* [Goal of the exercise]: Look over the entries that follow. Report how many lines contain "components", with nothing else.

# # # # # # #

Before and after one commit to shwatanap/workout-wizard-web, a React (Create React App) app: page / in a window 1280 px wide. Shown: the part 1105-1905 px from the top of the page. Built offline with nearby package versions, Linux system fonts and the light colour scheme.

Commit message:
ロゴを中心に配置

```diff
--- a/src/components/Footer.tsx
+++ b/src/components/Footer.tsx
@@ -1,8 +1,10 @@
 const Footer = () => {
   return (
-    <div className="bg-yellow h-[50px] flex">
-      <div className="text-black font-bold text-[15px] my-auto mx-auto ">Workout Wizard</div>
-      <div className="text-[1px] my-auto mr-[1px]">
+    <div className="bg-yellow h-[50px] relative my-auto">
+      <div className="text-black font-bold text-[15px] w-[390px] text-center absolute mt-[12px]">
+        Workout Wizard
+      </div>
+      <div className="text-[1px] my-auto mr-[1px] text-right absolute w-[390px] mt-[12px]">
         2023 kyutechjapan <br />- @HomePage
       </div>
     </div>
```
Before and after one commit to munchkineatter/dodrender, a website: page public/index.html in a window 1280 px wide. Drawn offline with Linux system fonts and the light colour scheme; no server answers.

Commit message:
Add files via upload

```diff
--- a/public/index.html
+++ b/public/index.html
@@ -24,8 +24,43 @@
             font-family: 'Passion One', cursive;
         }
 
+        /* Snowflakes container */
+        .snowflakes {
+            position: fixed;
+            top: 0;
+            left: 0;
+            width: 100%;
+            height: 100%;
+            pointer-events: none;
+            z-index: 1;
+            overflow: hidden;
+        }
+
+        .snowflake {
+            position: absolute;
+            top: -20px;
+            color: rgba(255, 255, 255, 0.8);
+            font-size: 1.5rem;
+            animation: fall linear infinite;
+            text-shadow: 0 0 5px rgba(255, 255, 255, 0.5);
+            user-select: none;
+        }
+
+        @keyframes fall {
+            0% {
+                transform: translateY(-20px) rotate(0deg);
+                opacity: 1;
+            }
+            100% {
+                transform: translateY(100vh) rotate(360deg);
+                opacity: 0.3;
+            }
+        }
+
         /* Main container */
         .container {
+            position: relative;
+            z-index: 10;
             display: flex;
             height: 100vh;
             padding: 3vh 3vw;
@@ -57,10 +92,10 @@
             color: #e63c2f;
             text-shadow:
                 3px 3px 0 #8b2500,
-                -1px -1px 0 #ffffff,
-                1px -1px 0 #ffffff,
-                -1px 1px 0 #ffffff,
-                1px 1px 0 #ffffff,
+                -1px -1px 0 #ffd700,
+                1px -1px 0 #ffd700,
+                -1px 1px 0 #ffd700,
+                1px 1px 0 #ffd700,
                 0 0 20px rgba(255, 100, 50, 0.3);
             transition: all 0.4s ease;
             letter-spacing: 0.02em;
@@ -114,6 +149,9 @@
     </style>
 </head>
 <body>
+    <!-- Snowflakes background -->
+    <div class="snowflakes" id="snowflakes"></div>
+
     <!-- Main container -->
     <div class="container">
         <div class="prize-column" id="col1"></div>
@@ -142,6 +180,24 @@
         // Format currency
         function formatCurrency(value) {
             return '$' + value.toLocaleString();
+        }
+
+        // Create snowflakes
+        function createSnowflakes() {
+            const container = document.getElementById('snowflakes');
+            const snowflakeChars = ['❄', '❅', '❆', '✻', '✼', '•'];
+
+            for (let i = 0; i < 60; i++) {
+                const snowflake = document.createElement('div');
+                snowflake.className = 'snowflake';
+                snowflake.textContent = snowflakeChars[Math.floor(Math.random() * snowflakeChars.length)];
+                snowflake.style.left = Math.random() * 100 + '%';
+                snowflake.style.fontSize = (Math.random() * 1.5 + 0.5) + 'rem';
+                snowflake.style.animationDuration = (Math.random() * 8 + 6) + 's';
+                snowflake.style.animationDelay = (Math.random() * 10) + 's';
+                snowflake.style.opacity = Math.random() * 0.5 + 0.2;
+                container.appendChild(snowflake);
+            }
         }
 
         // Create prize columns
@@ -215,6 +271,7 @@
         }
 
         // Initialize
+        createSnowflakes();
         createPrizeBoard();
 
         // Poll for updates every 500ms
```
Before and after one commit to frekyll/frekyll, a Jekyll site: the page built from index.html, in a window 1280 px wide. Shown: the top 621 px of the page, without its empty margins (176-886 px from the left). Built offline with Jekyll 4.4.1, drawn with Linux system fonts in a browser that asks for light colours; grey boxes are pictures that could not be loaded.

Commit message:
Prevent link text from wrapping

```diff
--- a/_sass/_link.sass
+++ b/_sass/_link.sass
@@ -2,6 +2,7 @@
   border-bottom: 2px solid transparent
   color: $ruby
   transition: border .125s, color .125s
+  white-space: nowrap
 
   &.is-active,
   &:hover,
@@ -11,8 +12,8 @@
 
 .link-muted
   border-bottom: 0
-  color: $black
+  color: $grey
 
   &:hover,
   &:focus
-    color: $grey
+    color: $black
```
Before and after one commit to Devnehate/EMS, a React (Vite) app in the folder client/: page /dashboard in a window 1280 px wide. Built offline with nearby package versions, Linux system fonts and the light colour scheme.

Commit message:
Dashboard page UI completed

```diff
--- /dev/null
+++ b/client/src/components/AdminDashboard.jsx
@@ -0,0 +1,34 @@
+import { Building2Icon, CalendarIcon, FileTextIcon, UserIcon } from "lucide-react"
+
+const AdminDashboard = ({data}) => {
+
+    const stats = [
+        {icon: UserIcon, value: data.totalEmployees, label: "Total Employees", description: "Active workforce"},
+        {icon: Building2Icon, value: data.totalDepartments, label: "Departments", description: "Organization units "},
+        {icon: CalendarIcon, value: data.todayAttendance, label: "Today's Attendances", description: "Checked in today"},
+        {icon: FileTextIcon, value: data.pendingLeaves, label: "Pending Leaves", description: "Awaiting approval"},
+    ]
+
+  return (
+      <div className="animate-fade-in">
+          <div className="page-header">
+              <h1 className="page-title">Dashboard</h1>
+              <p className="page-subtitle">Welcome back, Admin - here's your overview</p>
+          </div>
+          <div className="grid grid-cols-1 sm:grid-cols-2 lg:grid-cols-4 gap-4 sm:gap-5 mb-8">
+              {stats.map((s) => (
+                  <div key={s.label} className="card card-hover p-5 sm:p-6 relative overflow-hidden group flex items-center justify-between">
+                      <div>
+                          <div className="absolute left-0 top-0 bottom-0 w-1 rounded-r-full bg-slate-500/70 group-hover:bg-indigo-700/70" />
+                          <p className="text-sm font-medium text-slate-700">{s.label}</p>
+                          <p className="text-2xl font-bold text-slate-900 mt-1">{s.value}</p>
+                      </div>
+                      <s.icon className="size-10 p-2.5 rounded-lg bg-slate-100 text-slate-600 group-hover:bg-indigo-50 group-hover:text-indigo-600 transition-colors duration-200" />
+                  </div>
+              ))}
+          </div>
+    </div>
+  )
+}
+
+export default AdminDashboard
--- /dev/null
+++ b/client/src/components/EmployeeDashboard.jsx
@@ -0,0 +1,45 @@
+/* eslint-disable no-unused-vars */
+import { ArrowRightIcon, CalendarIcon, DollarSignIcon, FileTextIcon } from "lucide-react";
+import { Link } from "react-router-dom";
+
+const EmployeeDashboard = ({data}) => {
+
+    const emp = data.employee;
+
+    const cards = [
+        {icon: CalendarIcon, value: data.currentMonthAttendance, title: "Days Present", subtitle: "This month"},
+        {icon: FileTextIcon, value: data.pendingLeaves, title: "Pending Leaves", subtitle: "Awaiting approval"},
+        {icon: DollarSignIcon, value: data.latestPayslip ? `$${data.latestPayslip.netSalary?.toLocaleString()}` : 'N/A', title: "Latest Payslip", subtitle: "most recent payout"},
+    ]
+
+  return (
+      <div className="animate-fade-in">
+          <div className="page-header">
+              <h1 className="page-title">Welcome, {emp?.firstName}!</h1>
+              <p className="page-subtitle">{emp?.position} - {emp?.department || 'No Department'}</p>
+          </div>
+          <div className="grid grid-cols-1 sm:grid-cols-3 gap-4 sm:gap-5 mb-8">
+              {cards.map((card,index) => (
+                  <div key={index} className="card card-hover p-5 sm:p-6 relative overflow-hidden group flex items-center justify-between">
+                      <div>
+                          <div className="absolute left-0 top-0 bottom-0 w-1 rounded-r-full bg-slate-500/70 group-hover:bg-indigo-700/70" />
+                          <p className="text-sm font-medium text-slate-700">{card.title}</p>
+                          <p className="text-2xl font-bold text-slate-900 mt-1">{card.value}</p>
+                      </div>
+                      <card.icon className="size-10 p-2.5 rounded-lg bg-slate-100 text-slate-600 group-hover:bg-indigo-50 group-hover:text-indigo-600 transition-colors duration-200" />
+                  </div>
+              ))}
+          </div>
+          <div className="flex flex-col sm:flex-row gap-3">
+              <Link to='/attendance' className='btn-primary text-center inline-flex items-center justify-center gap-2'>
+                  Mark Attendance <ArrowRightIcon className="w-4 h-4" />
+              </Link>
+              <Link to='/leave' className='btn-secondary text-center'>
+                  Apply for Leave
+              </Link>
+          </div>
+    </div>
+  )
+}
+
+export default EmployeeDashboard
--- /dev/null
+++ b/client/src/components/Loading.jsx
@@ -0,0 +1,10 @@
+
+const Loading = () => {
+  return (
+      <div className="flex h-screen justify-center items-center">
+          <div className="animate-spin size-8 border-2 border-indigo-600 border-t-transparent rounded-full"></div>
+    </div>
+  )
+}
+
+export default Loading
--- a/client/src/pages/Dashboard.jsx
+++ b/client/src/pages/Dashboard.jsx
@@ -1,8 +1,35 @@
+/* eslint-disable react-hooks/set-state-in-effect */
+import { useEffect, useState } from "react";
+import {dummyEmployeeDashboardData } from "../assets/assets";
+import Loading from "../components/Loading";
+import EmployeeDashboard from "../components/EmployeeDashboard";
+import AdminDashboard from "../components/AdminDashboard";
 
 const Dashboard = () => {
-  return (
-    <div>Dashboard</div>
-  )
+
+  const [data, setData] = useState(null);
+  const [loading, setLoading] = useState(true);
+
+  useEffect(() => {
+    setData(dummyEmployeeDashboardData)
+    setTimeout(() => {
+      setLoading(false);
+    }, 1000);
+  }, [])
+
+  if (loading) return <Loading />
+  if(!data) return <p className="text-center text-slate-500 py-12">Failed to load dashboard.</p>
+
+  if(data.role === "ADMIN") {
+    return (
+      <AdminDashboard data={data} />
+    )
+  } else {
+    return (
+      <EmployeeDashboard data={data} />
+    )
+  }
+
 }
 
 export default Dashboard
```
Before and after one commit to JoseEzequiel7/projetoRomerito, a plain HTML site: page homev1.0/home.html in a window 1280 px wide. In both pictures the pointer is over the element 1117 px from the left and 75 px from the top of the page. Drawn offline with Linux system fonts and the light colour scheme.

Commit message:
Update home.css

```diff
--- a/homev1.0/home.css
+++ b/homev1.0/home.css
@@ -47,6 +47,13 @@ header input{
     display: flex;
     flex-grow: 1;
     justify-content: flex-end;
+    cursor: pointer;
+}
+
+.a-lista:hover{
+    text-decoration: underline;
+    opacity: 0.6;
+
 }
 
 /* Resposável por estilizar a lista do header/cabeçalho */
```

# # # # # # #

* [Exercise output]: 8